Congressman Bob Goodlatte (R-Virginia) recently introduced legislation to create an H-2C work visa program for agricultural workers called the Agricultural Guestworker Act (“AG Act”).
The AG Act seeks to replace the H-2A visa program by creating an H-2C visa for foreign laborers who engage in agricultural or forestry related labor and would likely loosen regulations that apply to agribusiness entities needing foreign labor.

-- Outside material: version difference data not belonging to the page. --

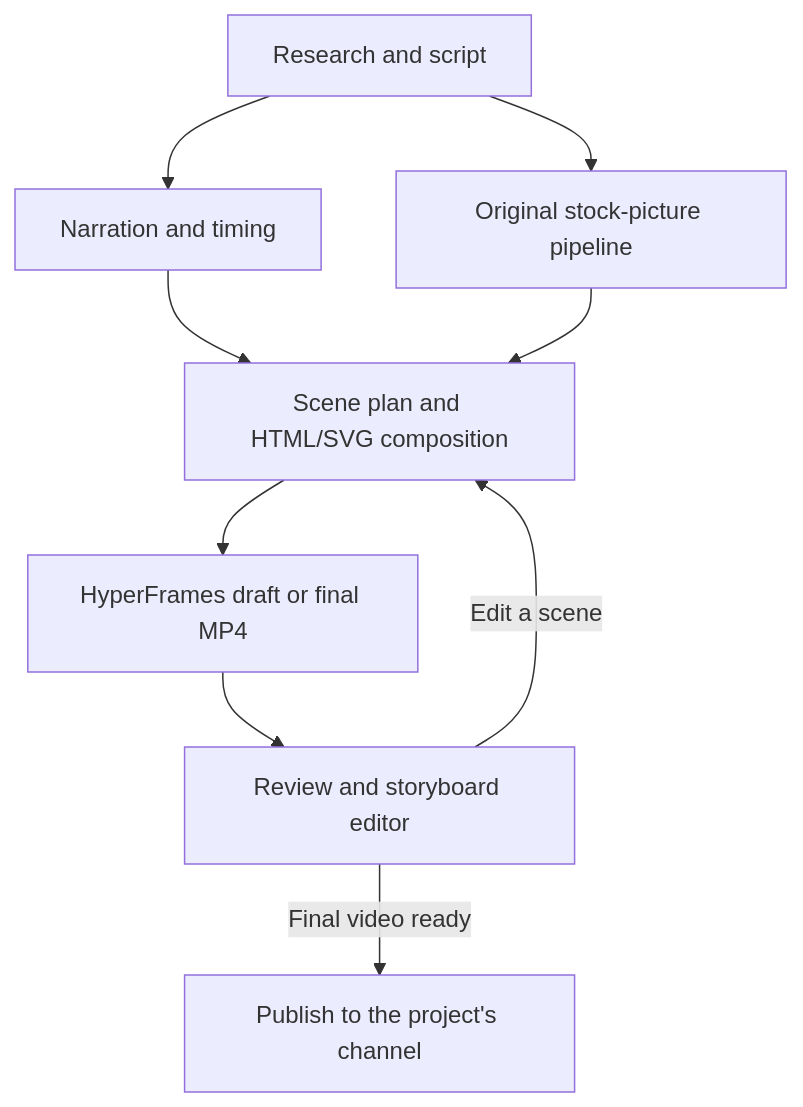
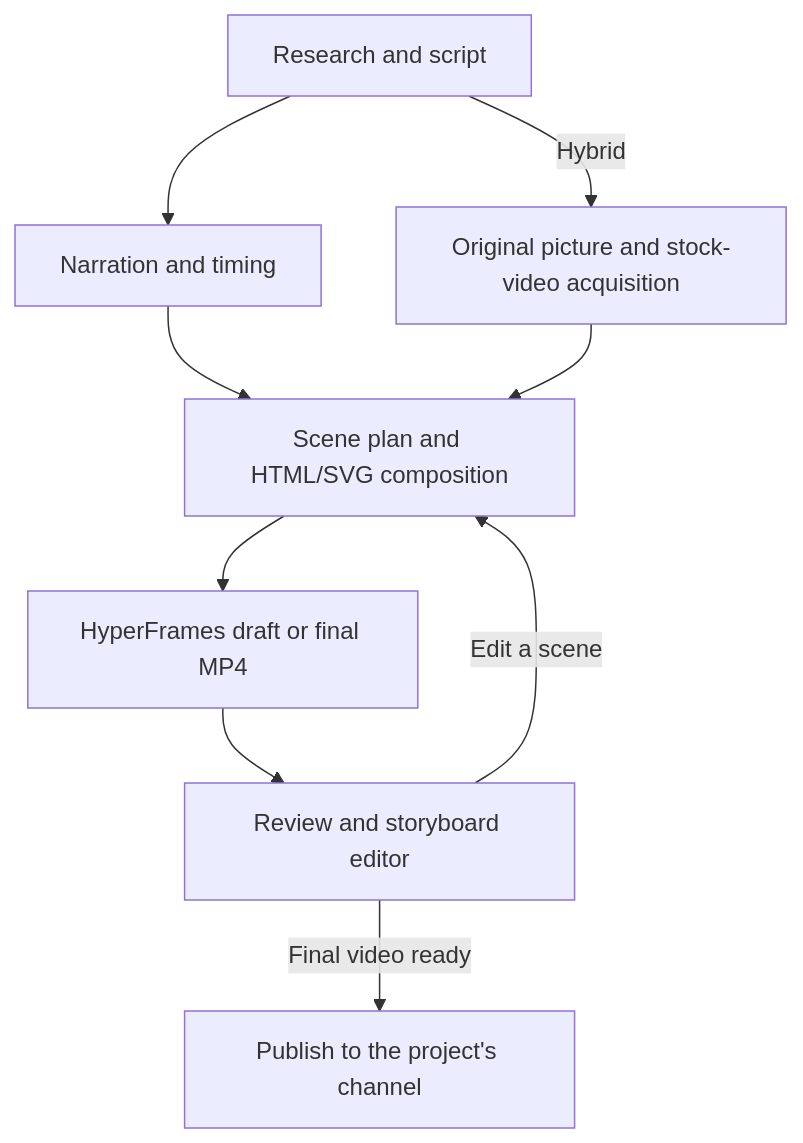
Before and after one commit to al3ahel/youtube-agentic-ai-studio: the diagram in README.md, drawn with Mermaid. The commit also changed other lines of this file and 59 other files, not shown here.

````diff
--- a/README.md
+++ b/README.md
@@ -225,11 +230,11 @@
 ```mermaid
 flowchart TD
     A["Research and script"] --> B["Narration and timing"]
-    A --> C["Original stock-picture pipeline"]
+    A -->|Hybrid| C["Original picture and stock-video acquisition"]
     B --> D["Scene plan and HTML/SVG composition"]
     C --> D
     D --> E["HyperFrames draft or final MP4"]
     E --> F["Review and storyboard editor"]
     F -->|Edit a scene| D
     F -->|Final video ready| G["Publish to the project's channel"]
 ```
````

The AG Act is currently in the mark-up phase with the House Judiciary Committee, and if passed, would usher in massive regulatory changes for farmers and agribusiness entities that rely on foreign labor. Under the Ag Act, the U.S. Department of Agriculture would control agricultural and forestry related visas instead of the U.S. Department of Labor and United States Citizenship and Immigrations Services. It would also allow foreign laborers who receive H-2C visas to work in agriculture and forestry for 18 months when employed in a job that is temporary or seasonal. When the work is not temporary or seasonal, an H-2C nonimmigrant could obtain employment authorization for up to 36 months. In all cases, U.S. employers would have to first attempt to recruit U.S. workers before hiring any H-2C foreign laborer.